## [To do]
Please take the records that follow and repeat exactly the lines starting with the line with "offline with pdfLaTeX." and going on through the line with "not shown: HomeworkDerivatives/HomeworkDerivatives.pdf.".

(Data for analysis)

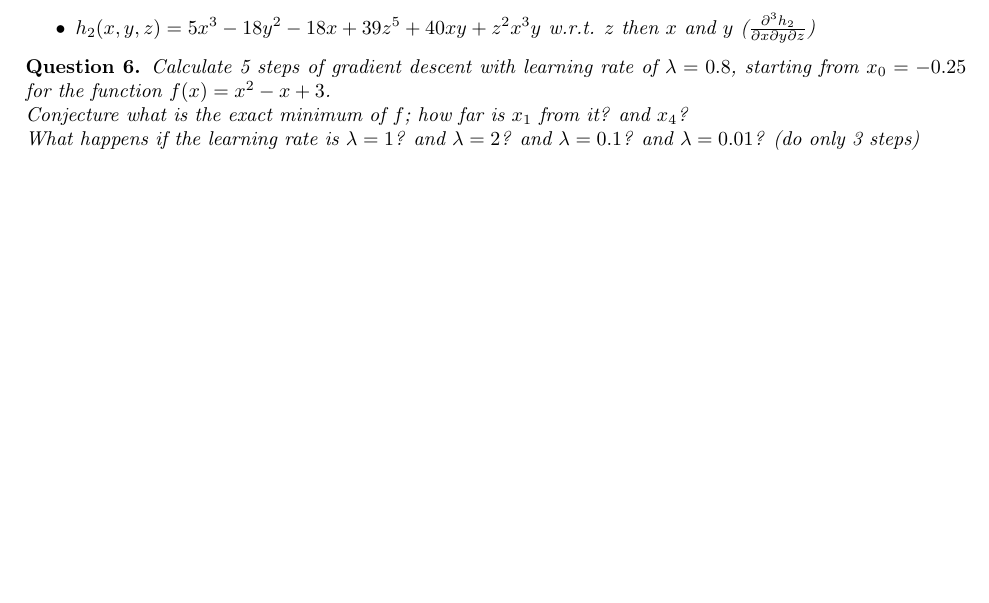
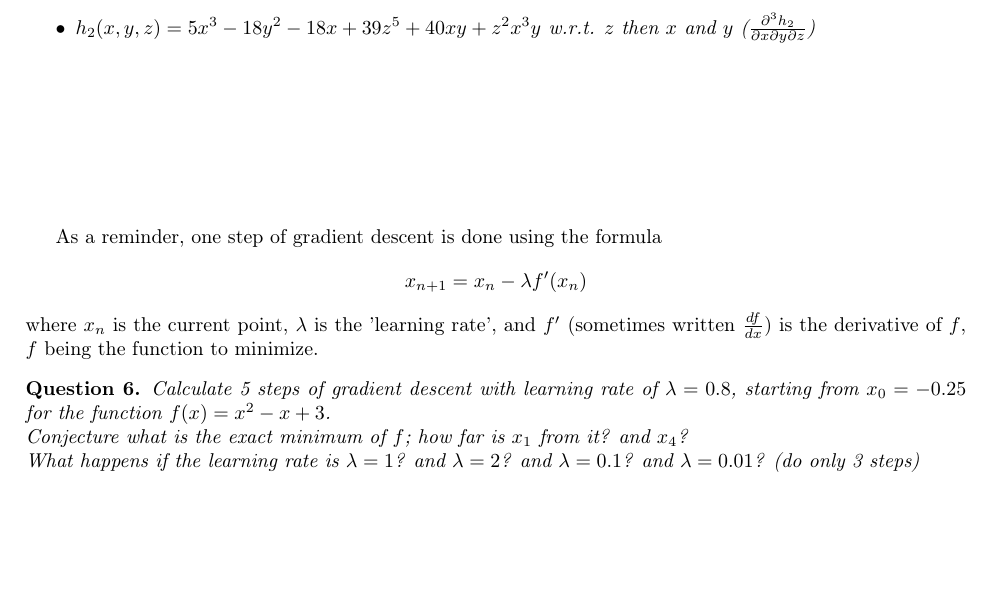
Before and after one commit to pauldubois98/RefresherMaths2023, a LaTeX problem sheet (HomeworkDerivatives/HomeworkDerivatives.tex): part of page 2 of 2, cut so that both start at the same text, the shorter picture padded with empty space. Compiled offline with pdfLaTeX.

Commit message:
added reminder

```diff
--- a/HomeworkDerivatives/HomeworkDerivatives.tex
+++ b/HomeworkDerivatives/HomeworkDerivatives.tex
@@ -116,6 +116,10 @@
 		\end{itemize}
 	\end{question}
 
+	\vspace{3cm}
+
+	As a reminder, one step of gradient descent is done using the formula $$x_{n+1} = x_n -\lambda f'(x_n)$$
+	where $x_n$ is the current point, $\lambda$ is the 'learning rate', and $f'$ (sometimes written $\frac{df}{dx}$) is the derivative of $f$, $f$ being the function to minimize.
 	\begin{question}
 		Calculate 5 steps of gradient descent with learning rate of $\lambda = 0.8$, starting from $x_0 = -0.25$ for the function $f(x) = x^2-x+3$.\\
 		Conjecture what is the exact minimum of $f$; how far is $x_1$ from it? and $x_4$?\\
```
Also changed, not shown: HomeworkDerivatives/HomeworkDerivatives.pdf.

(End Data for analysis)
(Data for analysis)

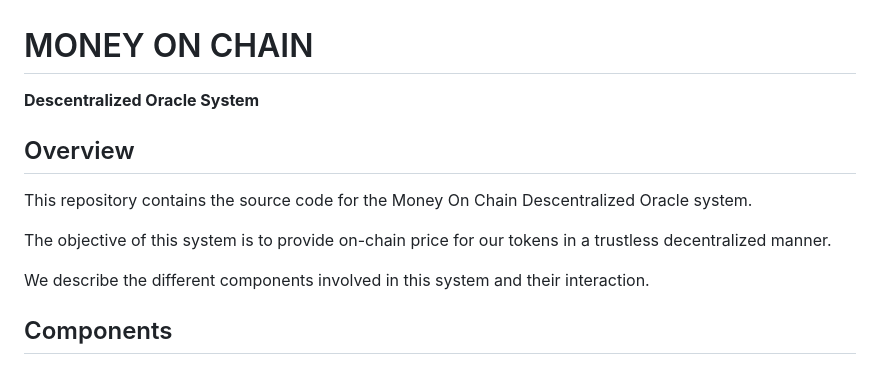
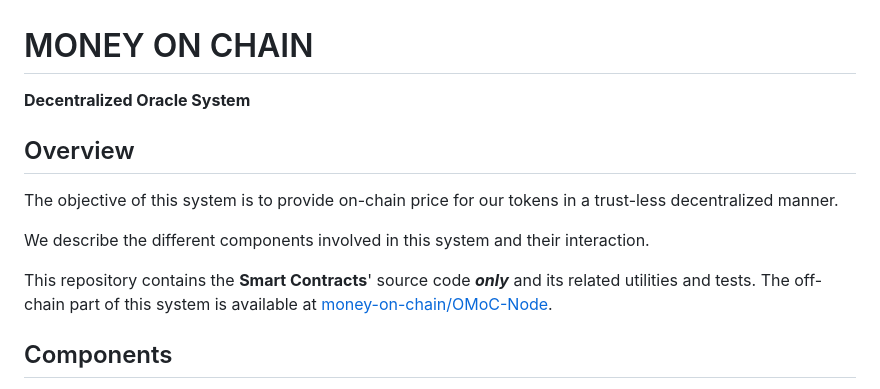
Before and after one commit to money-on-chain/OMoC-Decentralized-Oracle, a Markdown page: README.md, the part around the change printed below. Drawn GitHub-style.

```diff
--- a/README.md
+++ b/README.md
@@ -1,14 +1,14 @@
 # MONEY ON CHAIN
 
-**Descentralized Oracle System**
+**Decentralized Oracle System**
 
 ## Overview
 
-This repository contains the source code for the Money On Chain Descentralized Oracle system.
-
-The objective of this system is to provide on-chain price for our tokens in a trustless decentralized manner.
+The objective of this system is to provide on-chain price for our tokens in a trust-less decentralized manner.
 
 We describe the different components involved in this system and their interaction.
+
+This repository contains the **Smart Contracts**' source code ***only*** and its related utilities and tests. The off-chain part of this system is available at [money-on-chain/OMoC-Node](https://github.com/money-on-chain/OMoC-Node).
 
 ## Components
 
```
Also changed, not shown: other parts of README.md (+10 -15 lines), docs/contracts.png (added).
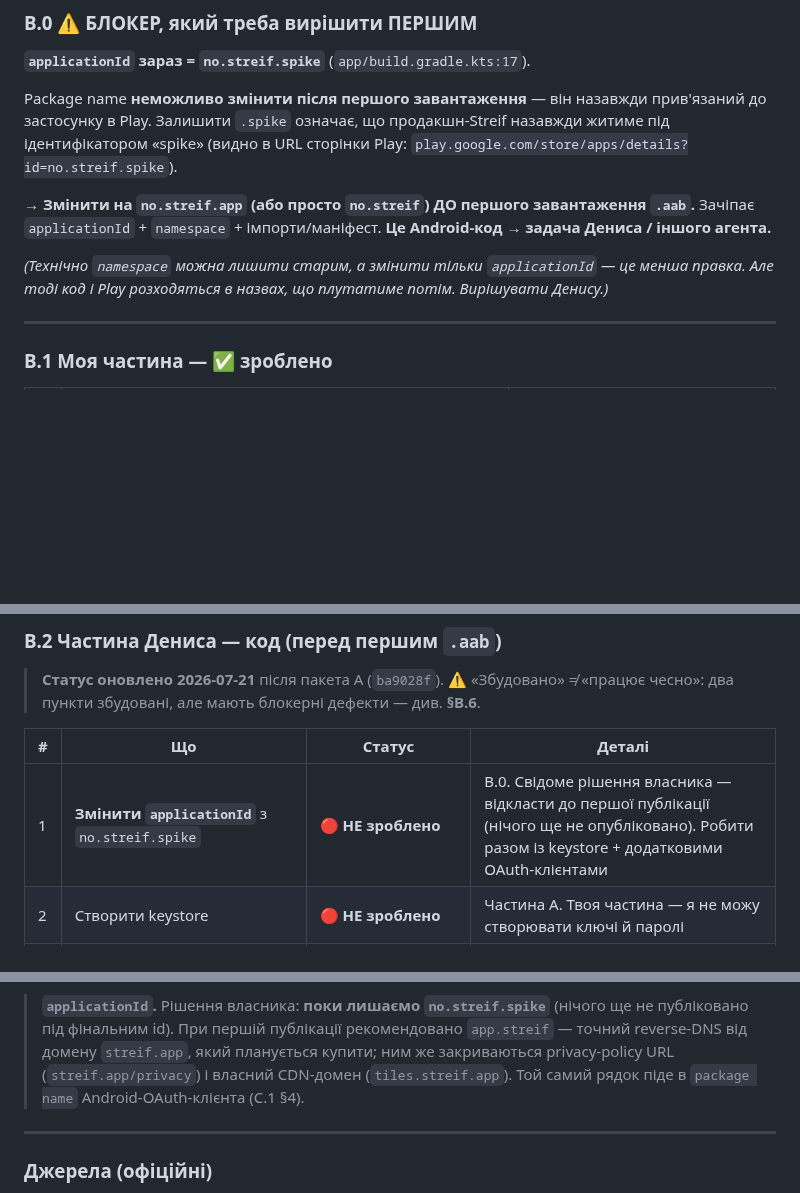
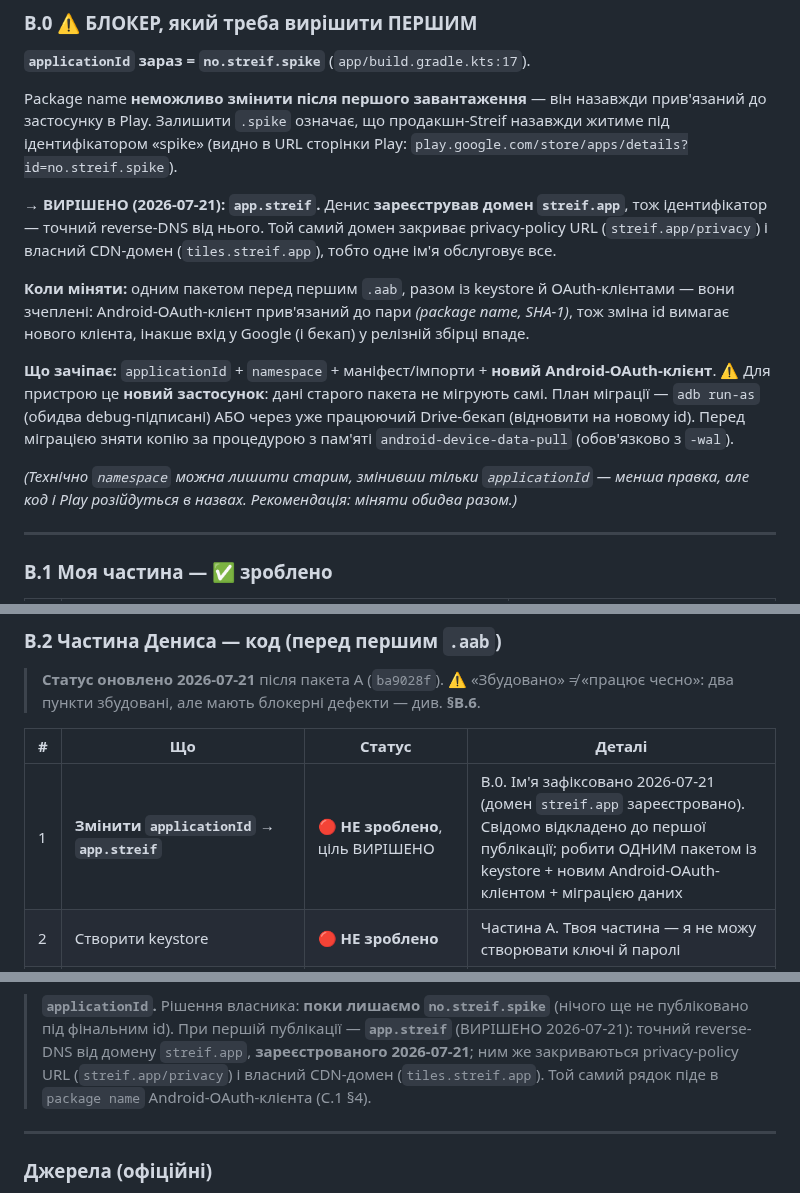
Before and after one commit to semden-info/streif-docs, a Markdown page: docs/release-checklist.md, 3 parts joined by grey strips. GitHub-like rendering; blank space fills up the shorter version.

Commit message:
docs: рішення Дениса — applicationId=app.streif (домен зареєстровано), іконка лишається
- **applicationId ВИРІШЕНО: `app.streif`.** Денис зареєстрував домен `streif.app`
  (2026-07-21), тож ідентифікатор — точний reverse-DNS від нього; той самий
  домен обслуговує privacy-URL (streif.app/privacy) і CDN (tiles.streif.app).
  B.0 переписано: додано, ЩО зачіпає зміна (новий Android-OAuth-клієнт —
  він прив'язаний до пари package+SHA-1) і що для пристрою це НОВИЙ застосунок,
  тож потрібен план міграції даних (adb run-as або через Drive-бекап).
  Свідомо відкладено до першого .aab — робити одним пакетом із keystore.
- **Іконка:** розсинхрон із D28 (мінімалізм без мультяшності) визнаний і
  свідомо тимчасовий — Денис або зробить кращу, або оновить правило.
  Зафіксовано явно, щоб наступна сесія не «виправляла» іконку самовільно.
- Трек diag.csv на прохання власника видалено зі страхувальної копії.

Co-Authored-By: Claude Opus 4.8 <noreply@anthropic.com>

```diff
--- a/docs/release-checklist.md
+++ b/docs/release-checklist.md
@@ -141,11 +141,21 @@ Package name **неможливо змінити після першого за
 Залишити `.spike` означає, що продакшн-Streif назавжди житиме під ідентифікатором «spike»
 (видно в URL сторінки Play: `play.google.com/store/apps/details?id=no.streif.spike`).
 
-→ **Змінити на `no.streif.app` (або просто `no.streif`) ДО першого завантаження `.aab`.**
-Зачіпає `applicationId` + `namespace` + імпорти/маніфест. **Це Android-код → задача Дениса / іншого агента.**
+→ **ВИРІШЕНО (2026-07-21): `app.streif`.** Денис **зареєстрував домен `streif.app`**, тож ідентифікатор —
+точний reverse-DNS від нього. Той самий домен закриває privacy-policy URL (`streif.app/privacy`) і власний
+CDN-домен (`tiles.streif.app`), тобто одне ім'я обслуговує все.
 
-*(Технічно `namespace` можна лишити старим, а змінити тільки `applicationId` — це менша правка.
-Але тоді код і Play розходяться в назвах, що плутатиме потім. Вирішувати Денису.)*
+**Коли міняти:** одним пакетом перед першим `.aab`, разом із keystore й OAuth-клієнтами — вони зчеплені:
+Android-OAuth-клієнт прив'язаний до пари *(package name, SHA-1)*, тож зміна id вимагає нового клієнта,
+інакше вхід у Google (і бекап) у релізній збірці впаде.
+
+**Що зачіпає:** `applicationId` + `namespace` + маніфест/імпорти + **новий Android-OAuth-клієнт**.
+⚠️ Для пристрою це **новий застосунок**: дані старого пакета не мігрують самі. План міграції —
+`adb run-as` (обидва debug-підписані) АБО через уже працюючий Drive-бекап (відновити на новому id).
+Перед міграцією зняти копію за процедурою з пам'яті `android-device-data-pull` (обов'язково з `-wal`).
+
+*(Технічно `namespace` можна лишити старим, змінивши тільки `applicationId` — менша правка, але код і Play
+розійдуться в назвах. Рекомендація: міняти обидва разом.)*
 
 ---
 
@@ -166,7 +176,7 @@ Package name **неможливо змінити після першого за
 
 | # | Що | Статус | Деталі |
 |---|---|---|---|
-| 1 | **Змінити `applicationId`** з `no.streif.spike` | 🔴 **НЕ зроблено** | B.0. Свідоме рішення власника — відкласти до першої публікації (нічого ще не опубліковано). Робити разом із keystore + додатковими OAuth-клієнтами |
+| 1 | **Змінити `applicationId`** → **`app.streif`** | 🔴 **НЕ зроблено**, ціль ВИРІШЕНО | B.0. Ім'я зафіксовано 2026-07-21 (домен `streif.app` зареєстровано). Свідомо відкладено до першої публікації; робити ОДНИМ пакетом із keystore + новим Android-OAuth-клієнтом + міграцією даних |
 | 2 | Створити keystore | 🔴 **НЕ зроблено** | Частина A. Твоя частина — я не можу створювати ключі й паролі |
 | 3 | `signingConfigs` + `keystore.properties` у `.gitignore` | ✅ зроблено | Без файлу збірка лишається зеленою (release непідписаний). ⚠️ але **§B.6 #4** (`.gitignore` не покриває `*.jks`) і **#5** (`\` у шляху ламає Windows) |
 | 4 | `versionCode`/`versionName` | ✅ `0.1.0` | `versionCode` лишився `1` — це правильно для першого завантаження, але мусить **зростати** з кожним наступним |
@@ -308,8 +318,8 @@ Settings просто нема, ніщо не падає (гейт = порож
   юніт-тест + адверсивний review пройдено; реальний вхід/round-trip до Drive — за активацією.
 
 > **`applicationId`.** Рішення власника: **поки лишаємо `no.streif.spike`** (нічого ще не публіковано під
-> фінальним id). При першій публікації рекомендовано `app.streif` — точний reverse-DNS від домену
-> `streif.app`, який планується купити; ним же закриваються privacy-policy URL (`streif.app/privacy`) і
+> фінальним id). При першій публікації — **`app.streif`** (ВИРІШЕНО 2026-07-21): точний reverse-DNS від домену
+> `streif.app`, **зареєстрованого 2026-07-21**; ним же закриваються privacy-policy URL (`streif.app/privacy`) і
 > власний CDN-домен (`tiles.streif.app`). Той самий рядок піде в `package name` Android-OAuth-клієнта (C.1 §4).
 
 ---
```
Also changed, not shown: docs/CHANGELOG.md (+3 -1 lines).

(End Data for analysis)

## [Task output]
Before and after one commit to pauldubois98/RefresherMaths2023, a LaTeX problem sheet (HomeworkDerivatives/HomeworkDerivatives.tex): part of page 2 of 2, cut so that both start at the same text, the shorter picture padded with empty space. Compiled offline with pdfLaTeX.

Commit message:
added reminder

```diff
--- a/HomeworkDerivatives/HomeworkDerivatives.tex
+++ b/HomeworkDerivatives/HomeworkDerivatives.tex
@@ -116,6 +116,10 @@
 		\end{itemize}
 	\end{question}
 
+	\vspace{3cm}
+
+	As a reminder, one step of gradient descent is done using the formula $$x_{n+1} = x_n -\lambda f'(x_n)$$
+	where $x_n$ is the current point, $\lambda$ is the 'learning rate', and $f'$ (sometimes written $\frac{df}{dx}$) is the derivative of $f$, $f$ being the function to minimize.
 	\begin{question}
 		Calculate 5 steps of gradient descent with learning rate of $\lambda = 0.8$, starting from $x_0 = -0.25$ for the function $f(x) = x^2-x+3$.\\
 		Conjecture what is the exact minimum of $f$; how far is $x_1$ from it? and $x_4$?\\
```
Also changed, not shown: HomeworkDerivatives/HomeworkDerivatives.pdf.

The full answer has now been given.